Data excerpts

[Start of section]

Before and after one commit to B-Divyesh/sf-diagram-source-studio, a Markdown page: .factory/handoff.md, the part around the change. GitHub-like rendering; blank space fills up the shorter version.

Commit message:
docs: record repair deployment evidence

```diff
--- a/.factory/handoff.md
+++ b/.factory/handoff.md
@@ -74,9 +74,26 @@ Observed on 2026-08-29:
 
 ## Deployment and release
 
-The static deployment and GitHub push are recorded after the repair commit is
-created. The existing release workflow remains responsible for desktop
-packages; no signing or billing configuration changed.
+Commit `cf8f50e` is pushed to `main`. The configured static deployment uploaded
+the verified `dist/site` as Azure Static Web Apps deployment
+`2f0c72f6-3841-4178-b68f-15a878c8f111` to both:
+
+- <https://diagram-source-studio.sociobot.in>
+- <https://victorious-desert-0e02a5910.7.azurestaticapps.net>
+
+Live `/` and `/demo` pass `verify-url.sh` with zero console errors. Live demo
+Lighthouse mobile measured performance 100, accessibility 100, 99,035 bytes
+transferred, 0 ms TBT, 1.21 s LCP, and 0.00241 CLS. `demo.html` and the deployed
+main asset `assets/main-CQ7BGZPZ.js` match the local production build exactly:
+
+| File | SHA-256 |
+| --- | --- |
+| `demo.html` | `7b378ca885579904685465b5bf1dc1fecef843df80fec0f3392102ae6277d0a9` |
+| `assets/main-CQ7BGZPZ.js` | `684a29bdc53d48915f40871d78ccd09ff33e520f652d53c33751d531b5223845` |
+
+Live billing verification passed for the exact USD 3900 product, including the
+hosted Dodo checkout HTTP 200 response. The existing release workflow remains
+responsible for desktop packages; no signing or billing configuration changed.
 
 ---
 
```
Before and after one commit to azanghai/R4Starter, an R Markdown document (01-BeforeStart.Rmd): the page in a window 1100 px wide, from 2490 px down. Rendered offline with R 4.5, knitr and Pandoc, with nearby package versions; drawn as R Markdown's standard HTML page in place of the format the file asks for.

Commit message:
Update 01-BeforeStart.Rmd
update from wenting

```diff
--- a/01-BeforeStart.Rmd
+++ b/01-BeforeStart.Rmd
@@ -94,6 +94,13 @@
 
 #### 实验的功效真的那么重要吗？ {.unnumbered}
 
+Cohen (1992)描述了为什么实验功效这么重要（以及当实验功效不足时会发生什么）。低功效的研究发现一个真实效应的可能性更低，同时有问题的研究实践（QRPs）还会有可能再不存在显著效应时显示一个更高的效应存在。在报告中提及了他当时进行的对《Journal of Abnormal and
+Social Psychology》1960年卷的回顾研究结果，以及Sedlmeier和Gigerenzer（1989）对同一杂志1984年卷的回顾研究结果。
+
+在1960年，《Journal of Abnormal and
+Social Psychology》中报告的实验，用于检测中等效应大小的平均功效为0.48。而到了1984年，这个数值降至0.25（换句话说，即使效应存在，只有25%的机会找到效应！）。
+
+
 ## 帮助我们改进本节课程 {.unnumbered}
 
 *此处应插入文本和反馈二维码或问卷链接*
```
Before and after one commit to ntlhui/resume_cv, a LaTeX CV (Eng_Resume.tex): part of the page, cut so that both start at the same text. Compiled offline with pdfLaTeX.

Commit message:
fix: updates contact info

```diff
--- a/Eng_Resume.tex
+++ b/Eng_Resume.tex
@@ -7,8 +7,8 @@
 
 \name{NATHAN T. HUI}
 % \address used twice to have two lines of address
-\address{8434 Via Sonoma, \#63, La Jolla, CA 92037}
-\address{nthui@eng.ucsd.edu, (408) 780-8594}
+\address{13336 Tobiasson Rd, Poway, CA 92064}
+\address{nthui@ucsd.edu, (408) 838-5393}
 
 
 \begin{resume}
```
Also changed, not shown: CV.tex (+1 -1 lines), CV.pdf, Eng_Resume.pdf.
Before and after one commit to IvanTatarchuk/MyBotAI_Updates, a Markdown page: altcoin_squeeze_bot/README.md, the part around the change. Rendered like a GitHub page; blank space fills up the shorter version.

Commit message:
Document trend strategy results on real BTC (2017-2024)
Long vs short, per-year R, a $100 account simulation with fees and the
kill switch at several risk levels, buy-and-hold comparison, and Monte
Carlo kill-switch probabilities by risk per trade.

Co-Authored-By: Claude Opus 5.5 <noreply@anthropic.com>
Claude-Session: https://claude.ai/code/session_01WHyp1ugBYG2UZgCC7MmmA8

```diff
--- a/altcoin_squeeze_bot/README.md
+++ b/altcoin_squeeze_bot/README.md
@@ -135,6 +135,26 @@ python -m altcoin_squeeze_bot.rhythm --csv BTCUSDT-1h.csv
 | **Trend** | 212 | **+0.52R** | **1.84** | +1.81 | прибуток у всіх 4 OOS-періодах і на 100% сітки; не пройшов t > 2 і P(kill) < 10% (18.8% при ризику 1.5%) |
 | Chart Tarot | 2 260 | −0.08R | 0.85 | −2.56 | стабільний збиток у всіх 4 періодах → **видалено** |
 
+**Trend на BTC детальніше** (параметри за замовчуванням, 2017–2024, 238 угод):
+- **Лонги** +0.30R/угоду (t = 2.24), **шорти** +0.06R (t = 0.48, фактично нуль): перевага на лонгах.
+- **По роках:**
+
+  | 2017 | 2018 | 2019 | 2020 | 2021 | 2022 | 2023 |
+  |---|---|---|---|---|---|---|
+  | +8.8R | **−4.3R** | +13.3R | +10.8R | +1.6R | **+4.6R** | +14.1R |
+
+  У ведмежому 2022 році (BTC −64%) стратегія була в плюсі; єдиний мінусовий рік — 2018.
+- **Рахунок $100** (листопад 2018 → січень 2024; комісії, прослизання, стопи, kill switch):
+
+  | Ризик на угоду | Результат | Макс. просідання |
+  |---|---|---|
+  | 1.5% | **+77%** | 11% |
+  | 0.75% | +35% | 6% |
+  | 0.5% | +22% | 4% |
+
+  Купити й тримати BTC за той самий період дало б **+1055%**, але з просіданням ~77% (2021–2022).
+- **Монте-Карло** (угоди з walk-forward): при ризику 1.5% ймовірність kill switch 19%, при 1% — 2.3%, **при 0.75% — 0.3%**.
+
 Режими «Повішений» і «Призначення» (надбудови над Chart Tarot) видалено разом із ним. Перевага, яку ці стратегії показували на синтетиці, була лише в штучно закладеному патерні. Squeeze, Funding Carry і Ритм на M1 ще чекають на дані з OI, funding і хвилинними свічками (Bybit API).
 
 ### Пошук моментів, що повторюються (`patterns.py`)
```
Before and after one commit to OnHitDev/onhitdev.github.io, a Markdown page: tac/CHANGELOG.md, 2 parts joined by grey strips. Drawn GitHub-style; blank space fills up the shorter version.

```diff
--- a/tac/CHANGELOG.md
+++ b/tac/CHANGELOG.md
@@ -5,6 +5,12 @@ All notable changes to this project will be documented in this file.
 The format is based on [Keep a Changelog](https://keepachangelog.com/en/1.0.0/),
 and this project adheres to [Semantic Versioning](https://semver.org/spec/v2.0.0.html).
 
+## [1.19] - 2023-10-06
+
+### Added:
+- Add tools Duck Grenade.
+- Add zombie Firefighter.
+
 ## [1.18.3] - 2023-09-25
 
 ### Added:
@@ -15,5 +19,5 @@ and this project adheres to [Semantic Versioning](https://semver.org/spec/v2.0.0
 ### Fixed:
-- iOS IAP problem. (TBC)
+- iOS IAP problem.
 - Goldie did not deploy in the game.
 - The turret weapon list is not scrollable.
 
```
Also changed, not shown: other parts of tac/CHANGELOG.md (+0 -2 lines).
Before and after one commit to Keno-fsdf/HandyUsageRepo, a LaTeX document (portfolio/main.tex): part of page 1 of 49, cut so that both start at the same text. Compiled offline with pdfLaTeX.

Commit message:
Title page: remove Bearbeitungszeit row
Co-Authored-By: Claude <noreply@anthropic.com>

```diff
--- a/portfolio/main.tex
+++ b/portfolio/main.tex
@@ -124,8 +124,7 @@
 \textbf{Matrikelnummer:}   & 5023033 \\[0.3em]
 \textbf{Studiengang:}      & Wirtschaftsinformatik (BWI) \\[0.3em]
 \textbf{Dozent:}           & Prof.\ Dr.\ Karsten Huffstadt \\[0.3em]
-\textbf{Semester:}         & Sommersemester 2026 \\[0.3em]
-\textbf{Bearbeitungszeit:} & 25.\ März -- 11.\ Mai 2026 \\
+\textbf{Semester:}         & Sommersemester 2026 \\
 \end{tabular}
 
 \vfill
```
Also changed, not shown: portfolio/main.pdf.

[End of section]

What you will do
State only how many lines above hold the string "portfolio".

Exercise output
4